* WORK REQUEST
Using the listing, work out the number of lines where "pithon" shows up, and answer with that number alone.

------------------------------------------------

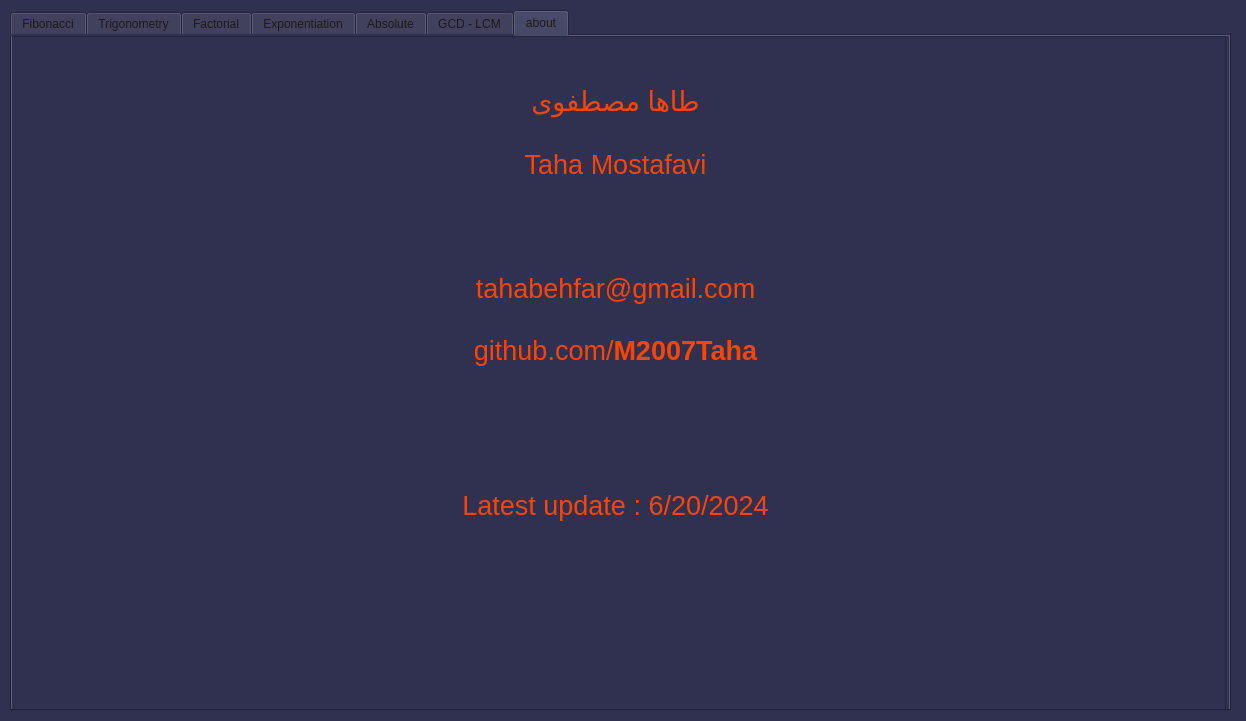
Qt form pithon.ui (M2007Taha/Pithon) before a commit.
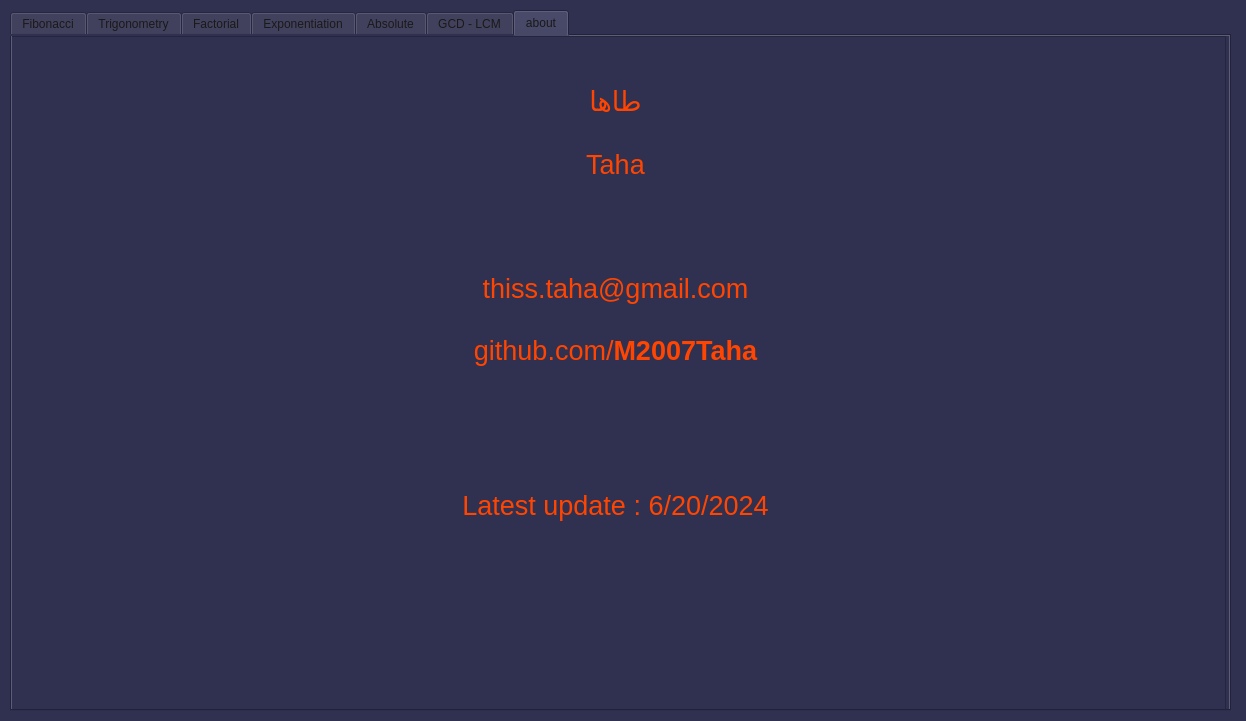
The same form after that commit. The open tabs and pages were chosen to show the change.

Patch:
```diff
--- a/pithon.ui
+++ b/pithon.ui
@@ -1174,13 +1174,13 @@
 &lt;/style&gt;&lt;/head&gt;&lt;body style=&quot; font-family:'Calibri'; font-size:20pt; font-weight:400; font-style:normal;&quot;&gt;
 &lt;p align=&quot;center&quot; style=&quot;-qt-paragraph-type:empty; margin-top:0px; margin-bottom:0px; margin-left:0px; margin-right:0px; -qt-block-indent:0; text-indent:0px; font-family:'MS Shell Dlg 2'; font-size:7.85455pt;&quot;&gt;&lt;br /&gt;&lt;/p&gt;
 &lt;p align=&quot;center&quot; style=&quot;-qt-paragraph-type:empty; margin-top:0px; margin-bottom:0px; margin-left:0px; margin-right:0px; -qt-block-indent:0; text-indent:0px; font-family:'MS Shell Dlg 2'; color:#ff4500;&quot;&gt;&lt;br /&gt;&lt;/p&gt;
-&lt;p align=&quot;center&quot; style=&quot; margin-top:0px; margin-bottom:0px; margin-left:0px; margin-right:0px; -qt-block-indent:0; text-indent:0px;&quot;&gt;&lt;span style=&quot; color:#ff4500;&quot;&gt;طاها مصطفوی&lt;/span&gt;&lt;/p&gt;
+&lt;p align=&quot;center&quot; style=&quot; margin-top:0px; margin-bottom:0px; margin-left:0px; margin-right:0px; -qt-block-indent:0; text-indent:0px;&quot;&gt;&lt;span style=&quot; color:#ff4500;&quot;&gt;طاها&lt;/span&gt;&lt;/p&gt;
 &lt;p align=&quot;center&quot; style=&quot;-qt-paragraph-type:empty; margin-top:0px; margin-bottom:0px; margin-left:0px; margin-right:0px; -qt-block-indent:0; text-indent:0px; font-family:'MS Shell Dlg 2'; color:#ff4500;&quot;&gt;&lt;br /&gt;&lt;/p&gt;
-&lt;p align=&quot;center&quot; style=&quot; margin-top:0px; margin-bottom:0px; margin-left:0px; margin-right:0px; -qt-block-indent:0; text-indent:0px;&quot;&gt;&lt;span style=&quot; font-family:'MS Shell Dlg 2'; color:#ff4500;&quot;&gt;Taha Mostafavi&lt;/span&gt;&lt;/p&gt;
+&lt;p align=&quot;center&quot; style=&quot; margin-top:0px; margin-bottom:0px; margin-left:0px; margin-right:0px; -qt-block-indent:0; text-indent:0px;&quot;&gt;&lt;span style=&quot; font-family:'MS Shell Dlg 2'; color:#ff4500;&quot;&gt;Taha&lt;/span&gt;&lt;/p&gt;
 &lt;p align=&quot;center&quot; style=&quot;-qt-paragraph-type:empty; margin-top:0px; margin-bottom:0px; margin-left:0px; margin-right:0px; -qt-block-indent:0; text-indent:0px; font-family:'MS Shell Dlg 2'; color:#ff4500;&quot;&gt;&lt;br /&gt;&lt;/p&gt;
 &lt;p align=&quot;center&quot; style=&quot;-qt-paragraph-type:empty; margin-top:0px; margin-bottom:0px; margin-left:0px; margin-right:0px; -qt-block-indent:0; text-indent:0px; font-family:'MS Shell Dlg 2'; color:#ff4500;&quot;&gt;&lt;br /&gt;&lt;/p&gt;
 &lt;p align=&quot;center&quot; style=&quot;-qt-paragraph-type:empty; margin-top:0px; margin-bottom:0px; margin-left:0px; margin-right:0px; -qt-block-indent:0; text-indent:0px; font-family:'MS Shell Dlg 2'; color:#ff4500;&quot;&gt;&lt;br /&gt;&lt;/p&gt;
-&lt;p align=&quot;center&quot; style=&quot; margin-top:0px; margin-bottom:0px; margin-left:0px; margin-right:0px; -qt-block-indent:0; text-indent:0px;&quot;&gt;&lt;span style=&quot; font-family:'MS Shell Dlg 2'; color:#ff4500;&quot;&gt;tahabehfar@gmail.com&lt;/span&gt;&lt;/p&gt;
+&lt;p align=&quot;center&quot; style=&quot; margin-top:0px; margin-bottom:0px; margin-left:0px; margin-right:0px; -qt-block-indent:0; text-indent:0px;&quot;&gt;&lt;span style=&quot; font-family:'MS Shell Dlg 2'; color:#ff4500;&quot;&gt;thiss.taha@gmail.com&lt;/span&gt;&lt;/p&gt;
 &lt;p align=&quot;center&quot; style=&quot;-qt-paragraph-type:empty; margin-top:0px; margin-bottom:0px; margin-left:0px; margin-right:0px; -qt-block-indent:0; text-indent:0px; font-family:'MS Shell Dlg 2'; color:#ff4500;&quot;&gt;&lt;br /&gt;&lt;/p&gt;
 &lt;p align=&quot;center&quot; style=&quot; margin-top:0px; margin-bottom:0px; margin-left:0px; margin-right:0px; -qt-block-indent:0; text-indent:0px;&quot;&gt;&lt;span style=&quot; font-family:'MS Shell Dlg 2'; color:#ff4500;&quot;&gt;github.com/&lt;/span&gt;&lt;span style=&quot; font-family:'MS Shell Dlg 2'; font-weight:600; color:#ff4500;&quot;&gt;M2007Taha&lt;/span&gt;&lt;/p&gt;
 &lt;p align=&quot;center&quot; style=&quot;-qt-paragraph-type:empty; margin-top:0px; margin-bottom:0px; margin-left:0px; margin-right:0px; -qt-block-indent:0; text-indent:0px; color:#ff4500;&quot;&gt;&lt;br /&gt;&lt;/p&gt;
```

------------------------------------------------

* EXERCISE SOLUTION
3